“Someone has to come in and be the mean people, even though we can’t do anything about it [legally]” as an ANC, Hudson adds. “I would rather be told, ‘Look, we can’t make this work’ than have a developer drag their feet and have the city cut ties with them. That’s not good business.”

A spokesman for the Deputy Mayor for Planning and Economic Development, whose office oversees the project, says the District is prepared to sign the agreement, and is committed to it being in line with the process that set the vision for the site. “We’ve never been in this situation this late in the game,” he notes, adding that DMPED has “not taken a position” on a potential lawsuit. “Our main focus is to execute the land disposition agreement.”
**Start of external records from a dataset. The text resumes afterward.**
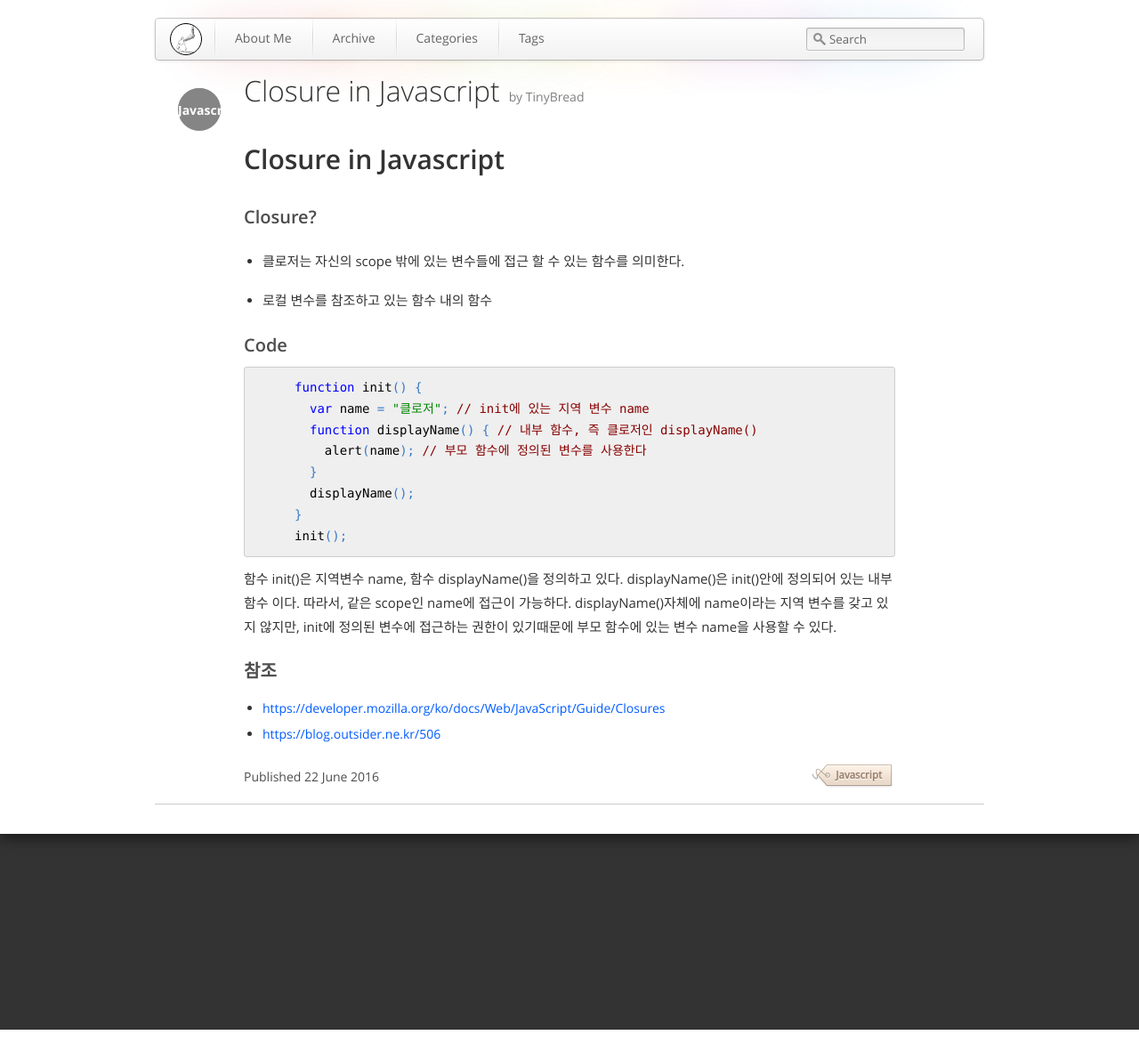
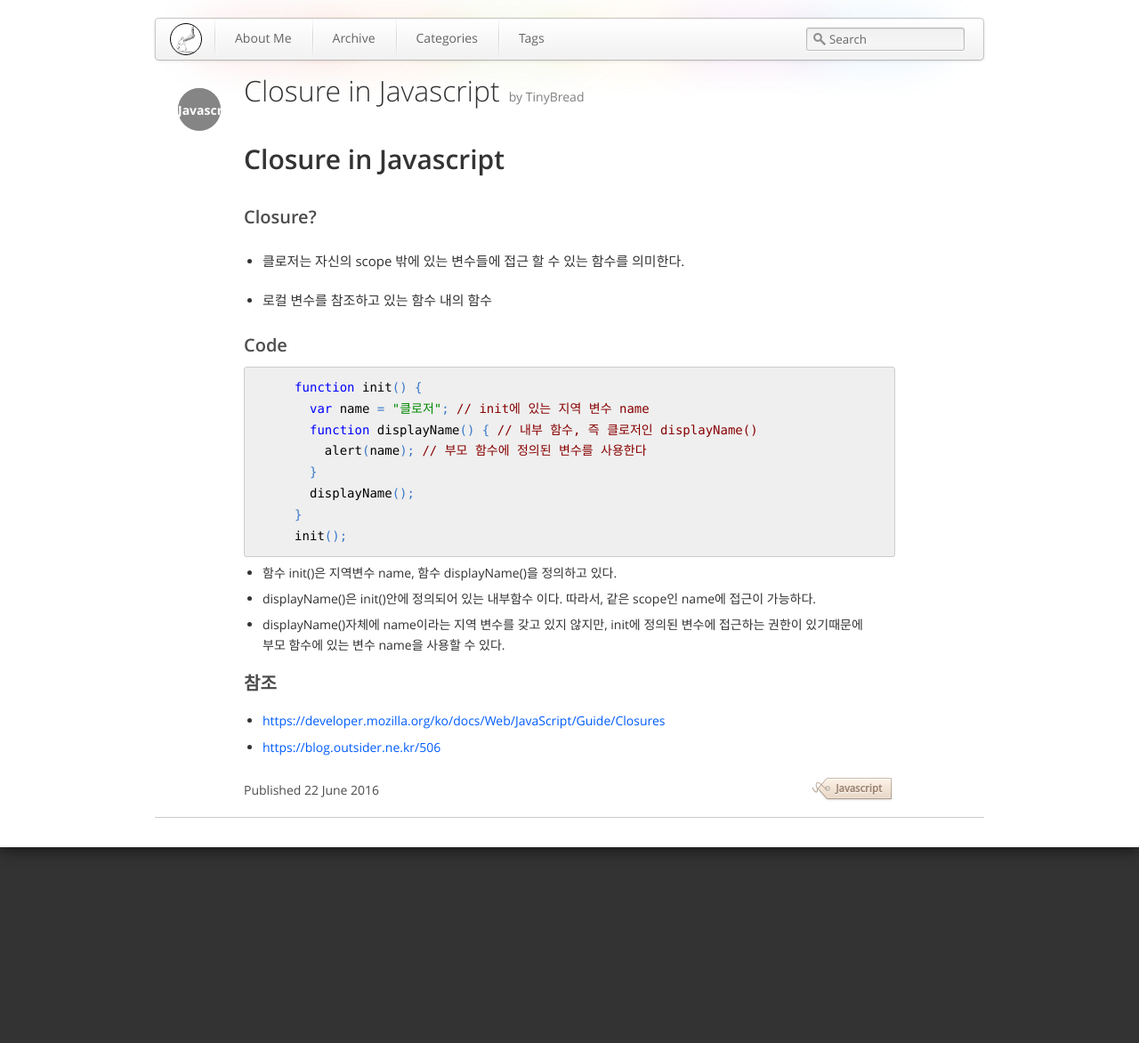
Before and after one commit to tinybread/tinybread.github.com, a Jekyll site: the page built from _posts/2016-06-22-Closure in Javascript_on_Javascript.md, in a window 1280 px wide. Shown: the whole page at 89% size. Built offline with Jekyll 4.4.1, drawn with Linux system fonts in a browser that asks for light colours.

Commit message:
줄바꿈

```diff
--- a/_posts/2016-06-22-Closure in Javascript_on_Javascript.md
+++ b/_posts/2016-06-22-Closure in Javascript_on_Javascript.md
@@ -33,9 +33,9 @@ tags: [Javascript]
         init();
 
 
-함수 init()은 지역변수 name, 함수 displayName()을 정의하고 있다.
-displayName()은 init()안에 정의되어 있는 내부함수 이다. 따라서, 같은 scope인 name에 접근이 가능하다.
-displayName()자체에 name이라는 지역 변수를 갖고 있지 않지만, init에 정의된 변수에 접근하는 권한이 있기때문에 부모 함수에 있는 변수 name을 사용할 수 있다.
+- 함수 init()은 지역변수 name, 함수 displayName()을 정의하고 있다.
+- displayName()은 init()안에 정의되어 있는 내부함수 이다. 따라서, 같은 scope인 name에 접근이 가능하다.
+- displayName()자체에 name이라는 지역 변수를 갖고 있지 않지만, init에 정의된 변수에 접근하는 권한이 있기때문에 부모 함수에 있는 변수 name을 사용할 수 있다.
 
 
 ### 참조
```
A representative for Sorg Architects declined to comment. RichardLake, a founding partner at Roadside Development, which revitalized a 19th-century building into a Giant grocery store for its City Market at O project in Shaw, says the company has been working “daily” with the administration to find a “path forward,” and has made “good progress.” He calls Dec. 1 a “realistic deadline” for clinching the agreement, but cautions that even then it would take about four years to build out the $35 million project, given required zoning review and the time needed for both rehab work and new construction.

Lake declines to specify what concessions would appease the development team, citing ongoing negotiations, but outlines two major concerns that, in his telling, have held up the project. First, the 130-year-old school has integrity problems. Second, the expected use limits future profit.

“Whenever a building has sat dormant and systems are turned off, you can have structural and environmental issues,” such as parts that are difficult to access and water penetration, Lake explains. “We are dealing with all of the above. It’s an old building that has not seen much love in a while.”

These challenges introduce high costs. In addition, the developer says only the townhomes and 22 of the multi-family units would go for market rate because of affordable housing standards.

“You combine that with one-third of the Grimke School being non-income producing, along with whole millions of dollars of additional costs, [and] it doesn’t take a financial degree to figure out that you go upside down,” Lake says. If a deal is achieved, it would be “within the boundaries of the density we’ve already proposed,” he continues. “If I could have done it before, I would have.”

Ward 1 Councilmember Brianne Nadeau says she’s “optimistic” the project will advance “in the near future,” but points out that the building’s conditions “shouldn’t come as a surprise or shock” to anyone. “The extent of the damage has been known from the beginning,” she says. “It is a very lucrative deal, and important to get done.” The DMPED spokesman says Sorg toured the building in 2014, and Roadside had six months to access the building last year, and six more months this year. (Lake says he informed D.C. of a few pre-existing issues early in 2016, which took time to fix.)

Meanwhile, the project’s neighbors and associated nonprofits are crossing their fingers for the best. Since the ANC approved its resolution, a community listserv for U Street has buzzed with troubled chatter. “When you ask residents to spend valuable time participating in the process, and then government, and in this case, developers, do not follow through on their commitment, it can lead to mistrust and lack of faith in our officials and institutions,” one woman wrote this week.

C. Brian Williams, executive director of StepAfrika!, says his group is excited for the dedicated space the Grimke School offers, but recognizes that the project was never going to be “quick and easy.” “I’m ready when the time is right and when we know that all the things we have no control of have been taken care of,” he says. “We would love for it to be worked out beautifully.”

Williams and others could have a solid answer in the coming days. “If we’re able to come to an agreement with the city, we’ll move forward,” Lake concludes. “If we’re not, I would walk away feeling very well that we did everything we could to bring this to life.”